- [Exercise prompt] Every entry must appear in the answer exactly as written.

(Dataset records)

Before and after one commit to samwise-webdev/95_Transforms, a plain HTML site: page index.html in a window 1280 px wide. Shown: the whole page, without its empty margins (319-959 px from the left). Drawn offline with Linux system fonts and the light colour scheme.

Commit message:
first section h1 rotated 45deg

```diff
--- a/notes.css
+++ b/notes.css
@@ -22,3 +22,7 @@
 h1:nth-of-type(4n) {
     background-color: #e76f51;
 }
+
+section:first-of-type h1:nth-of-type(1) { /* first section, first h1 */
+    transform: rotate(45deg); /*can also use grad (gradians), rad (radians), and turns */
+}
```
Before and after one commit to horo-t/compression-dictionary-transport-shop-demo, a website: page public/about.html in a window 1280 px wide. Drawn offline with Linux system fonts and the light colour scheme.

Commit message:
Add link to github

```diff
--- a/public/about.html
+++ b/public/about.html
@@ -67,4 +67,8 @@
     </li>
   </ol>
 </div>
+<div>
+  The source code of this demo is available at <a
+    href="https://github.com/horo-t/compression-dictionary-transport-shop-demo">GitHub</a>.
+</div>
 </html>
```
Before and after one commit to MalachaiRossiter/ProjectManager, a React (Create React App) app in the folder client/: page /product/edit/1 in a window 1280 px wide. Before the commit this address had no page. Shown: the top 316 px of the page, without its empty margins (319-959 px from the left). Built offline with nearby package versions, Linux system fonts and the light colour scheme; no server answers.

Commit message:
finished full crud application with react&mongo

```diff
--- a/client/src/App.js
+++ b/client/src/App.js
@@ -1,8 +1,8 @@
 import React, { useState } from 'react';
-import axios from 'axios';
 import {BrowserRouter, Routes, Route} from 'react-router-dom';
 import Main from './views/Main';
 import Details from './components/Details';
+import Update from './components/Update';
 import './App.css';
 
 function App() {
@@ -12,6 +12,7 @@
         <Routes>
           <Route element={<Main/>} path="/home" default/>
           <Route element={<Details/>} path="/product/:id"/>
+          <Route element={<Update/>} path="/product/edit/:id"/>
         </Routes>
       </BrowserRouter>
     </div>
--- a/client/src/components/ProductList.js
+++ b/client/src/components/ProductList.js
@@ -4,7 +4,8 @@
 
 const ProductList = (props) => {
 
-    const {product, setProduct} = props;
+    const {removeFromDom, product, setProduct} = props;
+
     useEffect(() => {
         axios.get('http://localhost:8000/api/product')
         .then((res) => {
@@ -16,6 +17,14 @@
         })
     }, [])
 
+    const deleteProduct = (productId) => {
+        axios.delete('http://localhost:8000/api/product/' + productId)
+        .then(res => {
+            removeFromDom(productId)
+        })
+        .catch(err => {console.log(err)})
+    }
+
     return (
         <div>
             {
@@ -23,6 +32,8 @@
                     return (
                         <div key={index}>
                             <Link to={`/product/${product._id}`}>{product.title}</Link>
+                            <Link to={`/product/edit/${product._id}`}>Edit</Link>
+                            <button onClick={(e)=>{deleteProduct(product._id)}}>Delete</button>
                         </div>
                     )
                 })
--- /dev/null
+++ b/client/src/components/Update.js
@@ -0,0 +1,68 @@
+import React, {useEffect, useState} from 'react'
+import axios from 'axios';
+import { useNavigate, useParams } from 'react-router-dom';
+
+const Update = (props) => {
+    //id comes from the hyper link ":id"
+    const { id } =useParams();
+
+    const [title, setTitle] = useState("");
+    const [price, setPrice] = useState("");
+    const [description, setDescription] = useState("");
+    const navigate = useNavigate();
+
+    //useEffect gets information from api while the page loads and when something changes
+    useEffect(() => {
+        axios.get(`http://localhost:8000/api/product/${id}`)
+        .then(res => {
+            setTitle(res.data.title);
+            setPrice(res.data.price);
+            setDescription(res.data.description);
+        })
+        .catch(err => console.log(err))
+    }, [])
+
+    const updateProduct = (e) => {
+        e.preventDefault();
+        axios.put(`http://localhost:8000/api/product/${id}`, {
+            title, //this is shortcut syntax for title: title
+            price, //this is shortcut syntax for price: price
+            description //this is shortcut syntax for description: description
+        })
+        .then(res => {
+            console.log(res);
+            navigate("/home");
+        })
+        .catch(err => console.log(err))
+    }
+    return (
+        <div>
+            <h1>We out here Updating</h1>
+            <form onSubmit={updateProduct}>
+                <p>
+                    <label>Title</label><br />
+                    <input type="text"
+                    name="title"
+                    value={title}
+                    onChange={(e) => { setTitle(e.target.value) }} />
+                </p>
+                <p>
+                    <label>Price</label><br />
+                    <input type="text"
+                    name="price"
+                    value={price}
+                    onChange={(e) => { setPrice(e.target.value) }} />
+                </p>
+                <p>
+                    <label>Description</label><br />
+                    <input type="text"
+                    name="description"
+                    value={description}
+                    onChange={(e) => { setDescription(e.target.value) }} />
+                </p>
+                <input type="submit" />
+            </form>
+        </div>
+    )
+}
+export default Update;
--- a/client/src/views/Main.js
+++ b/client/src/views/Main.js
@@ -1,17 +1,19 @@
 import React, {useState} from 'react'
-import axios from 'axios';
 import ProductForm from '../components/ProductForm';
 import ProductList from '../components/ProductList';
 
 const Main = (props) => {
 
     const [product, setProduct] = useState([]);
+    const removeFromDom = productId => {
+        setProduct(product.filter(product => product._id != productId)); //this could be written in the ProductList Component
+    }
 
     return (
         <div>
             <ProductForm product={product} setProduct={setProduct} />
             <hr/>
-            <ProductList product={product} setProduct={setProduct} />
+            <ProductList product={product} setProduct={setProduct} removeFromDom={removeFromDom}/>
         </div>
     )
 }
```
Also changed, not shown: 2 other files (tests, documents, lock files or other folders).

- [Problem solution]
Before and after one commit to samwise-webdev/95_Transforms, a plain HTML site: page index.html in a window 1280 px wide. Shown: the whole page, without its empty margins (319-959 px from the left). Drawn offline with Linux system fonts and the light colour scheme.

Commit message:
first section h1 rotated 45deg

```diff
--- a/notes.css
+++ b/notes.css
@@ -22,3 +22,7 @@
 h1:nth-of-type(4n) {
     background-color: #e76f51;
 }
+
+section:first-of-type h1:nth-of-type(1) { /* first section, first h1 */
+    transform: rotate(45deg); /*can also use grad (gradians), rad (radians), and turns */
+}
```
Before and after one commit to horo-t/compression-dictionary-transport-shop-demo, a website: page public/about.html in a window 1280 px wide. Drawn offline with Linux system fonts and the light colour scheme.

Commit message:
Add link to github

```diff
--- a/public/about.html
+++ b/public/about.html
@@ -67,4 +67,8 @@
     </li>
   </ol>
 </div>
+<div>
+  The source code of this demo is available at <a
+    href="https://github.com/horo-t/compression-dictionary-transport-shop-demo">GitHub</a>.
+</div>
 </html>
```
Before and after one commit to MalachaiRossiter/ProjectManager, a React (Create React App) app in the folder client/: page /product/edit/1 in a window 1280 px wide. Before the commit this address had no page. Shown: the top 316 px of the page, without its empty margins (319-959 px from the left). Built offline with nearby package versions, Linux system fonts and the light colour scheme; no server answers.

Commit message:
finished full crud application with react&mongo

```diff
--- a/client/src/App.js
+++ b/client/src/App.js
@@ -1,8 +1,8 @@
 import React, { useState } from 'react';
-import axios from 'axios';
 import {BrowserRouter, Routes, Route} from 'react-router-dom';
 import Main from './views/Main';
 import Details from './components/Details';
+import Update from './components/Update';
 import './App.css';
 
 function App() {
@@ -12,6 +12,7 @@
         <Routes>
           <Route element={<Main/>} path="/home" default/>
           <Route element={<Details/>} path="/product/:id"/>
+          <Route element={<Update/>} path="/product/edit/:id"/>
         </Routes>
       </BrowserRouter>
     </div>
--- a/client/src/components/ProductList.js
+++ b/client/src/components/ProductList.js
@@ -4,7 +4,8 @@
 
 const ProductList = (props) => {
 
-    const {product, setProduct} = props;
+    const {removeFromDom, product, setProduct} = props;
+
     useEffect(() => {
         axios.get('http://localhost:8000/api/product')
         .then((res) => {
@@ -16,6 +17,14 @@
         })
     }, [])
 
+    const deleteProduct = (productId) => {
+        axios.delete('http://localhost:8000/api/product/' + productId)
+        .then(res => {
+            removeFromDom(productId)
+        })
+        .catch(err => {console.log(err)})
+    }
+
     return (
         <div>
             {
@@ -23,6 +32,8 @@
                     return (
                         <div key={index}>
                             <Link to={`/product/${product._id}`}>{product.title}</Link>
+                            <Link to={`/product/edit/${product._id}`}>Edit</Link>
+                            <button onClick={(e)=>{deleteProduct(product._id)}}>Delete</button>
                         </div>
                     )
                 })
--- /dev/null
+++ b/client/src/components/Update.js
@@ -0,0 +1,68 @@
+import React, {useEffect, useState} from 'react'
+import axios from 'axios';
+import { useNavigate, useParams } from 'react-router-dom';
+
+const Update = (props) => {
+    //id comes from the hyper link ":id"
+    const { id } =useParams();
+
+    const [title, setTitle] = useState("");
+    const [price, setPrice] = useState("");
+    const [description, setDescription] = useState("");
+    const navigate = useNavigate();
+
+    //useEffect gets information from api while the page loads and when something changes
+    useEffect(() => {
+        axios.get(`http://localhost:8000/api/product/${id}`)
+        .then(res => {
+            setTitle(res.data.title);
+            setPrice(res.data.price);
+            setDescription(res.data.description);
+        })
+        .catch(err => console.log(err))
+    }, [])
+
+    const updateProduct = (e) => {
+        e.preventDefault();
+        axios.put(`http://localhost:8000/api/product/${id}`, {
+            title, //this is shortcut syntax for title: title
+            price, //this is shortcut syntax for price: price
+            description //this is shortcut syntax for description: description
+        })
+        .then(res => {
+            console.log(res);
+            navigate("/home");
+        })
+        .catch(err => console.log(err))
+    }
+    return (
+        <div>
+            <h1>We out here Updating</h1>
+            <form onSubmit={updateProduct}>
+                <p>
+                    <label>Title</label><br />
+                    <input type="text"
+                    name="title"
+                    value={title}
+                    onChange={(e) => { setTitle(e.target.value) }} />
+                </p>
+                <p>
+                    <label>Price</label><br />
+                    <input type="text"
+                    name="price"
+                    value={price}
+                    onChange={(e) => { setPrice(e.target.value) }} />
+                </p>
+                <p>
+                    <label>Description</label><br />
+                    <input type="text"
+                    name="description"
+                    value={description}
+                    onChange={(e) => { setDescription(e.target.value) }} />
+                </p>
+                <input type="submit" />
+            </form>
+        </div>
+    )
+}
+export default Update;
--- a/client/src/views/Main.js
+++ b/client/src/views/Main.js
@@ -1,17 +1,19 @@
 import React, {useState} from 'react'
-import axios from 'axios';
 import ProductForm from '../components/ProductForm';
 import ProductList from '../components/ProductList';
 
 const Main = (props) => {
 
     const [product, setProduct] = useState([]);
+    const removeFromDom = productId => {
+        setProduct(product.filter(product => product._id != productId)); //this could be written in the ProductList Component
+    }
 
     return (
         <div>
             <ProductForm product={product} setProduct={setProduct} />
             <hr/>
-            <ProductList product={product} setProduct={setProduct} />
+            <ProductList product={product} setProduct={setProduct} removeFromDom={removeFromDom}/>
         </div>
     )
 }
```
Also changed, not shown: 2 other files (tests, documents, lock files or other folders).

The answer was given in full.